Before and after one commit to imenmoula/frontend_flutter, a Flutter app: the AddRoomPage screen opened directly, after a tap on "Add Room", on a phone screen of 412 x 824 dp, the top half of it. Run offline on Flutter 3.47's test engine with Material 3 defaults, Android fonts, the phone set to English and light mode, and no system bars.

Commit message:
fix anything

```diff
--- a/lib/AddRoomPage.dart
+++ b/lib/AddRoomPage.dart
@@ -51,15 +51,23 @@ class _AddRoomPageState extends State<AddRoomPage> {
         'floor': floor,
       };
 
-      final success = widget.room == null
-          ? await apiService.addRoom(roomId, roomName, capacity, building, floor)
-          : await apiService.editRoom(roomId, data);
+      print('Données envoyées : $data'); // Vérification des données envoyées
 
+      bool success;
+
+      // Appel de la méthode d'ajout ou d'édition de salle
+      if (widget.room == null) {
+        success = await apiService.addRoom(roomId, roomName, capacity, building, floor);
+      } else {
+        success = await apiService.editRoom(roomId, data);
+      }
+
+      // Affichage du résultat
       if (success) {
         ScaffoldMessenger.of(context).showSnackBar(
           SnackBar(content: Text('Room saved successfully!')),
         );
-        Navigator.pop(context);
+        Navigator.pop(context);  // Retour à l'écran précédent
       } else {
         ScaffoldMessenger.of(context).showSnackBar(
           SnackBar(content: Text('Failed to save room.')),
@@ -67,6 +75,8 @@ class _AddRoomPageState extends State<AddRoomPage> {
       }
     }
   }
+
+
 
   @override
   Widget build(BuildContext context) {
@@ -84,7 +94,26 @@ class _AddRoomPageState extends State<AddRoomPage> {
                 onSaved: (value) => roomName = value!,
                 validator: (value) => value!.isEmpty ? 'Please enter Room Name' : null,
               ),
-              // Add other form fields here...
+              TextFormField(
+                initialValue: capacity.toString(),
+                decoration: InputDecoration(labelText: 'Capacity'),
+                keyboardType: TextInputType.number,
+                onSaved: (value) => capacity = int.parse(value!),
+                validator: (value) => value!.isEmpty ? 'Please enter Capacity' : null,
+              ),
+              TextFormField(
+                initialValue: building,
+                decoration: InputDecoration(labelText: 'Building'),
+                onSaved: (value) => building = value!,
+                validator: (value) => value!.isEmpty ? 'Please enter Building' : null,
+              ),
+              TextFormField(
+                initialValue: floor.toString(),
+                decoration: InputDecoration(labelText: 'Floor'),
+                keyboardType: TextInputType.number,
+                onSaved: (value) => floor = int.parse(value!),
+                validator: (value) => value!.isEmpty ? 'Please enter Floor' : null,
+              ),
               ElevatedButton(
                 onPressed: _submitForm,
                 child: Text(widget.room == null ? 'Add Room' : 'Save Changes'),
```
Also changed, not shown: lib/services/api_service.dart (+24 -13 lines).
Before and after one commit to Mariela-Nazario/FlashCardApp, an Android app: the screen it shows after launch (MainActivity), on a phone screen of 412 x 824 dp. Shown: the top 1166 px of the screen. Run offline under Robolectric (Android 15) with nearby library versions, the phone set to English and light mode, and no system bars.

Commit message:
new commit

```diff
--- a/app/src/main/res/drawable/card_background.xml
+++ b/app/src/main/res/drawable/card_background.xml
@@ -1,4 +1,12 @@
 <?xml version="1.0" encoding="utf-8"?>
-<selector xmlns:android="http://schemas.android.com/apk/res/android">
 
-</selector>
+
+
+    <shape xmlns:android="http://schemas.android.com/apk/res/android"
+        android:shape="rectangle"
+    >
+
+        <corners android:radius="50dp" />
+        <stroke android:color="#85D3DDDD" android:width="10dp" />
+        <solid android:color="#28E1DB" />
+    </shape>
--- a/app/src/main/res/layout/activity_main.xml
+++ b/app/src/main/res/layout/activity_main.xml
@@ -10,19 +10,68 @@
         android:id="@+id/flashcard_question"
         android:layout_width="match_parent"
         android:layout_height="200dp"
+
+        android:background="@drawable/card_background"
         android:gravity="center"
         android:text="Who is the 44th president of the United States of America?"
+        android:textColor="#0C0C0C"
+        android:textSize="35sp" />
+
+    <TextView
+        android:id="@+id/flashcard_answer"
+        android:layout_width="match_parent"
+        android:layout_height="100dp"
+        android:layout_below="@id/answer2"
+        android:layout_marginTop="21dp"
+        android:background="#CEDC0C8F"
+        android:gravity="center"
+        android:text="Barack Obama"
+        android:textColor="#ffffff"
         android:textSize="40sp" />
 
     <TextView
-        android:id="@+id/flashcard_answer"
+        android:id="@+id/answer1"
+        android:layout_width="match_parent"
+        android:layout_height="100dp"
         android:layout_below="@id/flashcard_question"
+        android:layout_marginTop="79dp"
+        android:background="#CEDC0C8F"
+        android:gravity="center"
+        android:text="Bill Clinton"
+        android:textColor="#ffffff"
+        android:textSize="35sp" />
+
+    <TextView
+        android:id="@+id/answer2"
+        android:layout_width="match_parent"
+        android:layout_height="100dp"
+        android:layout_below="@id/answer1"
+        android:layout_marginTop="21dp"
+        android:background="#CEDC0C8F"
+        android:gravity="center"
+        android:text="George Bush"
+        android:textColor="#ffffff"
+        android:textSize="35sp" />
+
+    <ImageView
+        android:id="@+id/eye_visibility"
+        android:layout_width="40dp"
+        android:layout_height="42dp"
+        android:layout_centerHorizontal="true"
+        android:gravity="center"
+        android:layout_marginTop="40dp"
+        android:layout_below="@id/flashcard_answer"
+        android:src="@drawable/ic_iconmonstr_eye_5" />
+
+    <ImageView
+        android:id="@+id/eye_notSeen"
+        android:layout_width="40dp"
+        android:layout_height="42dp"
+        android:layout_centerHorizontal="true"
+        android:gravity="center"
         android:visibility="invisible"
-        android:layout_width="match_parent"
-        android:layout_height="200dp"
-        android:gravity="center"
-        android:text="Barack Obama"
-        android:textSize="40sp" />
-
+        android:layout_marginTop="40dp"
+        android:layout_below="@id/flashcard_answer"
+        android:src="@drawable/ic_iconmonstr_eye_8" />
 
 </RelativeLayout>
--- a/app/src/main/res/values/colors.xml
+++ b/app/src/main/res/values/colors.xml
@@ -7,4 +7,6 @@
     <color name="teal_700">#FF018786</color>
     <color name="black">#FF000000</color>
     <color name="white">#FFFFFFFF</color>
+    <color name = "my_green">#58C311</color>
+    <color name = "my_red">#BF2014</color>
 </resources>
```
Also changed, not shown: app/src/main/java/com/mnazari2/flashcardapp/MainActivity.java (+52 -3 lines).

------

Retype the entries exactly, including every line.

Before and after one commit to imenmoula/frontend_flutter, a Flutter app: the AddRoomPage screen opened directly, after a tap on "Add Room", on a phone screen of 412 x 824 dp, the top half of it. Run offline on Flutter 3.47's test engine with Material 3 defaults, Android fonts, the phone set to English and light mode, and no system bars.

Commit message:
fix anything

```diff
--- a/lib/AddRoomPage.dart
+++ b/lib/AddRoomPage.dart
@@ -51,15 +51,23 @@ class _AddRoomPageState extends State<AddRoomPage> {
         'floor': floor,
       };
 
-      final success = widget.room == null
-          ? await apiService.addRoom(roomId, roomName, capacity, building, floor)
-          : await apiService.editRoom(roomId, data);
+      print('Données envoyées : $data'); // Vérification des données envoyées
 
+      bool success;
+
+      // Appel de la méthode d'ajout ou d'édition de salle
+      if (widget.room == null) {
+        success = await apiService.addRoom(roomId, roomName, capacity, building, floor);
+      } else {
+        success = await apiService.editRoom(roomId, data);
+      }
+
+      // Affichage du résultat
       if (success) {
         ScaffoldMessenger.of(context).showSnackBar(
           SnackBar(content: Text('Room saved successfully!')),
         );
-        Navigator.pop(context);
+        Navigator.pop(context);  // Retour à l'écran précédent
       } else {
         ScaffoldMessenger.of(context).showSnackBar(
           SnackBar(content: Text('Failed to save room.')),
@@ -67,6 +75,8 @@ class _AddRoomPageState extends State<AddRoomPage> {
       }
     }
   }
+
+
 
   @override
   Widget build(BuildContext context) {
@@ -84,7 +94,26 @@ class _AddRoomPageState extends State<AddRoomPage> {
                 onSaved: (value) => roomName = value!,
                 validator: (value) => value!.isEmpty ? 'Please enter Room Name' : null,
               ),
-              // Add other form fields here...
+              TextFormField(
+                initialValue: capacity.toString(),
+                decoration: InputDecoration(labelText: 'Capacity'),
+                keyboardType: TextInputType.number,
+                onSaved: (value) => capacity = int.parse(value!),
+                validator: (value) => value!.isEmpty ? 'Please enter Capacity' : null,
+              ),
+              TextFormField(
+                initialValue: building,
+                decoration: InputDecoration(labelText: 'Building'),
+                onSaved: (value) => building = value!,
+                validator: (value) => value!.isEmpty ? 'Please enter Building' : null,
+              ),
+              TextFormField(
+                initialValue: floor.toString(),
+                decoration: InputDecoration(labelText: 'Floor'),
+                keyboardType: TextInputType.number,
+                onSaved: (value) => floor = int.parse(value!),
+                validator: (value) => value!.isEmpty ? 'Please enter Floor' : null,
+              ),
               ElevatedButton(
                 onPressed: _submitForm,
                 child: Text(widget.room == null ? 'Add Room' : 'Save Changes'),
```
Also changed, not shown: lib/services/api_service.dart (+24 -13 lines).
Before and after one commit to Mariela-Nazario/FlashCardApp, an Android app: the screen it shows after launch (MainActivity), on a phone screen of 412 x 824 dp. Shown: the top 1166 px of the screen. Run offline under Robolectric (Android 15) with nearby library versions, the phone set to English and light mode, and no system bars.

Commit message:
new commit

```diff
--- a/app/src/main/res/drawable/card_background.xml
+++ b/app/src/main/res/drawable/card_background.xml
@@ -1,4 +1,12 @@
 <?xml version="1.0" encoding="utf-8"?>
-<selector xmlns:android="http://schemas.android.com/apk/res/android">
 
-</selector>
+
+
+    <shape xmlns:android="http://schemas.android.com/apk/res/android"
+        android:shape="rectangle"
+    >
+
+        <corners android:radius="50dp" />
+        <stroke android:color="#85D3DDDD" android:width="10dp" />
+        <solid android:color="#28E1DB" />
+    </shape>
--- a/app/src/main/res/layout/activity_main.xml
+++ b/app/src/main/res/layout/activity_main.xml
@@ -10,19 +10,68 @@
         android:id="@+id/flashcard_question"
         android:layout_width="match_parent"
         android:layout_height="200dp"
+
+        android:background="@drawable/card_background"
         android:gravity="center"
         android:text="Who is the 44th president of the United States of America?"
+        android:textColor="#0C0C0C"
+        android:textSize="35sp" />
+
+    <TextView
+        android:id="@+id/flashcard_answer"
+        android:layout_width="match_parent"
+        android:layout_height="100dp"
+        android:layout_below="@id/answer2"
+        android:layout_marginTop="21dp"
+        android:background="#CEDC0C8F"
+        android:gravity="center"
+        android:text="Barack Obama"
+        android:textColor="#ffffff"
         android:textSize="40sp" />
 
     <TextView
-        android:id="@+id/flashcard_answer"
+        android:id="@+id/answer1"
+        android:layout_width="match_parent"
+        android:layout_height="100dp"
         android:layout_below="@id/flashcard_question"
+        android:layout_marginTop="79dp"
+        android:background="#CEDC0C8F"
+        android:gravity="center"
+        android:text="Bill Clinton"
+        android:textColor="#ffffff"
+        android:textSize="35sp" />
+
+    <TextView
+        android:id="@+id/answer2"
+        android:layout_width="match_parent"
+        android:layout_height="100dp"
+        android:layout_below="@id/answer1"
+        android:layout_marginTop="21dp"
+        android:background="#CEDC0C8F"
+        android:gravity="center"
+        android:text="George Bush"
+        android:textColor="#ffffff"
+        android:textSize="35sp" />
+
+    <ImageView
+        android:id="@+id/eye_visibility"
+        android:layout_width="40dp"
+        android:layout_height="42dp"
+        android:layout_centerHorizontal="true"
+        android:gravity="center"
+        android:layout_marginTop="40dp"
+        android:layout_below="@id/flashcard_answer"
+        android:src="@drawable/ic_iconmonstr_eye_5" />
+
+    <ImageView
+        android:id="@+id/eye_notSeen"
+        android:layout_width="40dp"
+        android:layout_height="42dp"
+        android:layout_centerHorizontal="true"
+        android:gravity="center"
         android:visibility="invisible"
-        android:layout_width="match_parent"
-        android:layout_height="200dp"
-        android:gravity="center"
-        android:text="Barack Obama"
-        android:textSize="40sp" />
-
+        android:layout_marginTop="40dp"
+        android:layout_below="@id/flashcard_answer"
+        android:src="@drawable/ic_iconmonstr_eye_8" />
 
 </RelativeLayout>
--- a/app/src/main/res/values/colors.xml
+++ b/app/src/main/res/values/colors.xml
@@ -7,4 +7,6 @@
     <color name="teal_700">#FF018786</color>
     <color name="black">#FF000000</color>
     <color name="white">#FFFFFFFF</color>
+    <color name = "my_green">#58C311</color>
+    <color name = "my_red">#BF2014</color>
 </resources>
```
Also changed, not shown: app/src/main/java/com/mnazari2/flashcardapp/MainActivity.java (+52 -3 lines).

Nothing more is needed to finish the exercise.